(Itemized modification records)
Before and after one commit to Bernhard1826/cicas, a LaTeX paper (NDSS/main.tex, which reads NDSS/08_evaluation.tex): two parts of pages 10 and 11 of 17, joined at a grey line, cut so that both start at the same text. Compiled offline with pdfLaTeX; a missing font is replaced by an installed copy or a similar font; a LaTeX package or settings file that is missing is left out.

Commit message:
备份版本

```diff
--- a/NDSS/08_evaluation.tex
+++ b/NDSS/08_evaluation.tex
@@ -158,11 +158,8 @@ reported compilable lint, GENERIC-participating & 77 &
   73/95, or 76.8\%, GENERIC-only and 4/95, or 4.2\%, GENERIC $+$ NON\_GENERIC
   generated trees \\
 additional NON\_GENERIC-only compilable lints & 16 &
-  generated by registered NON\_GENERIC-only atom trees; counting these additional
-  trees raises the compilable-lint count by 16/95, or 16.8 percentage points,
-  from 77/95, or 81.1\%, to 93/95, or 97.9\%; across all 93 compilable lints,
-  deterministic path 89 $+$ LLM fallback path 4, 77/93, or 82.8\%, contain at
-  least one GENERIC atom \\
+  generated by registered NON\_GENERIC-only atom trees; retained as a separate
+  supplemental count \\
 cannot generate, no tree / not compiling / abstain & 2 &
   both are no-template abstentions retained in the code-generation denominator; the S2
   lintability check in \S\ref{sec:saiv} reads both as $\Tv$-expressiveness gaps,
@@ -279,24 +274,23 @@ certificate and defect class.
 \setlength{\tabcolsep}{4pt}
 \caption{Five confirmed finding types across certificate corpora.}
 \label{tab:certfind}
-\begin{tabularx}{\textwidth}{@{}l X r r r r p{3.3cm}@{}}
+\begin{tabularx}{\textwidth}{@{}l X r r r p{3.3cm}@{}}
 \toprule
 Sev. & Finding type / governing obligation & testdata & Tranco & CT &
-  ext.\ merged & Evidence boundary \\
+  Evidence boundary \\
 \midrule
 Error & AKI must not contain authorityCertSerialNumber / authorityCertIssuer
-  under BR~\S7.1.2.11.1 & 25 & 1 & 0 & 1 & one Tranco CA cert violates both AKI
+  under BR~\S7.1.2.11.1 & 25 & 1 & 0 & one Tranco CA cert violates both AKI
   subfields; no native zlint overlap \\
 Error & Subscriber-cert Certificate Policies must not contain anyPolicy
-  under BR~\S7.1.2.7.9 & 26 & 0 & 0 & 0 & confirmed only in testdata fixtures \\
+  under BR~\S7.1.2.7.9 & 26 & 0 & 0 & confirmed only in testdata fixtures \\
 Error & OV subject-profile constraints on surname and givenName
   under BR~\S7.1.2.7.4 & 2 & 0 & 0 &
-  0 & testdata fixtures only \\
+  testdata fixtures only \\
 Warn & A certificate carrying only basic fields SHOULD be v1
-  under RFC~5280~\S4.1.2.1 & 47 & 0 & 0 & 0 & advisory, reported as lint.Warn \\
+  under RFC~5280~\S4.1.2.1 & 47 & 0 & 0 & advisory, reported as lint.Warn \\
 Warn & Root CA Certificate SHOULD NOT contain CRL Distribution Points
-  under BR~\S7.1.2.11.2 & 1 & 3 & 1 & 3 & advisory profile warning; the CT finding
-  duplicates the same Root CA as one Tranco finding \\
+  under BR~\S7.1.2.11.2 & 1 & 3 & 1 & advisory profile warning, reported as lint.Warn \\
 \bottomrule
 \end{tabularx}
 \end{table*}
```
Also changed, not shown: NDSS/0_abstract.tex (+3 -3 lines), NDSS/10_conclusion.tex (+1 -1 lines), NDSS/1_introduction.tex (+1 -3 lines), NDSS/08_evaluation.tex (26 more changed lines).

• Assignment:
Reproduce the entries above exactly, every line included.

• Completed task:
Before and after one commit to Bernhard1826/cicas, a LaTeX paper (NDSS/main.tex, which reads NDSS/08_evaluation.tex): two parts of pages 10 and 11 of 17, joined at a grey line, cut so that both start at the same text. Compiled offline with pdfLaTeX; a missing font is replaced by an installed copy or a similar font; a LaTeX package or settings file that is missing is left out.

Commit message:
备份版本

```diff
--- a/NDSS/08_evaluation.tex
+++ b/NDSS/08_evaluation.tex
@@ -158,11 +158,8 @@ reported compilable lint, GENERIC-participating & 77 &
   73/95, or 76.8\%, GENERIC-only and 4/95, or 4.2\%, GENERIC $+$ NON\_GENERIC
   generated trees \\
 additional NON\_GENERIC-only compilable lints & 16 &
-  generated by registered NON\_GENERIC-only atom trees; counting these additional
-  trees raises the compilable-lint count by 16/95, or 16.8 percentage points,
-  from 77/95, or 81.1\%, to 93/95, or 97.9\%; across all 93 compilable lints,
-  deterministic path 89 $+$ LLM fallback path 4, 77/93, or 82.8\%, contain at
-  least one GENERIC atom \\
+  generated by registered NON\_GENERIC-only atom trees; retained as a separate
+  supplemental count \\
 cannot generate, no tree / not compiling / abstain & 2 &
   both are no-template abstentions retained in the code-generation denominator; the S2
   lintability check in \S\ref{sec:saiv} reads both as $\Tv$-expressiveness gaps,
@@ -279,24 +274,23 @@ certificate and defect class.
 \setlength{\tabcolsep}{4pt}
 \caption{Five confirmed finding types across certificate corpora.}
 \label{tab:certfind}
-\begin{tabularx}{\textwidth}{@{}l X r r r r p{3.3cm}@{}}
+\begin{tabularx}{\textwidth}{@{}l X r r r p{3.3cm}@{}}
 \toprule
 Sev. & Finding type / governing obligation & testdata & Tranco & CT &
-  ext.\ merged & Evidence boundary \\
+  Evidence boundary \\
 \midrule
 Error & AKI must not contain authorityCertSerialNumber / authorityCertIssuer
-  under BR~\S7.1.2.11.1 & 25 & 1 & 0 & 1 & one Tranco CA cert violates both AKI
+  under BR~\S7.1.2.11.1 & 25 & 1 & 0 & one Tranco CA cert violates both AKI
   subfields; no native zlint overlap \\
 Error & Subscriber-cert Certificate Policies must not contain anyPolicy
-  under BR~\S7.1.2.7.9 & 26 & 0 & 0 & 0 & confirmed only in testdata fixtures \\
+  under BR~\S7.1.2.7.9 & 26 & 0 & 0 & confirmed only in testdata fixtures \\
 Error & OV subject-profile constraints on surname and givenName
   under BR~\S7.1.2.7.4 & 2 & 0 & 0 &
-  0 & testdata fixtures only \\
+  testdata fixtures only \\
 Warn & A certificate carrying only basic fields SHOULD be v1
-  under RFC~5280~\S4.1.2.1 & 47 & 0 & 0 & 0 & advisory, reported as lint.Warn \\
+  under RFC~5280~\S4.1.2.1 & 47 & 0 & 0 & advisory, reported as lint.Warn \\
 Warn & Root CA Certificate SHOULD NOT contain CRL Distribution Points
-  under BR~\S7.1.2.11.2 & 1 & 3 & 1 & 3 & advisory profile warning; the CT finding
-  duplicates the same Root CA as one Tranco finding \\
+  under BR~\S7.1.2.11.2 & 1 & 3 & 1 & advisory profile warning, reported as lint.Warn \\
 \bottomrule
 \end{tabularx}
 \end{table*}
```
Also changed, not shown: NDSS/0_abstract.tex (+3 -3 lines), NDSS/10_conclusion.tex (+1 -1 lines), NDSS/1_introduction.tex (+1 -3 lines), NDSS/08_evaluation.tex (26 more changed lines).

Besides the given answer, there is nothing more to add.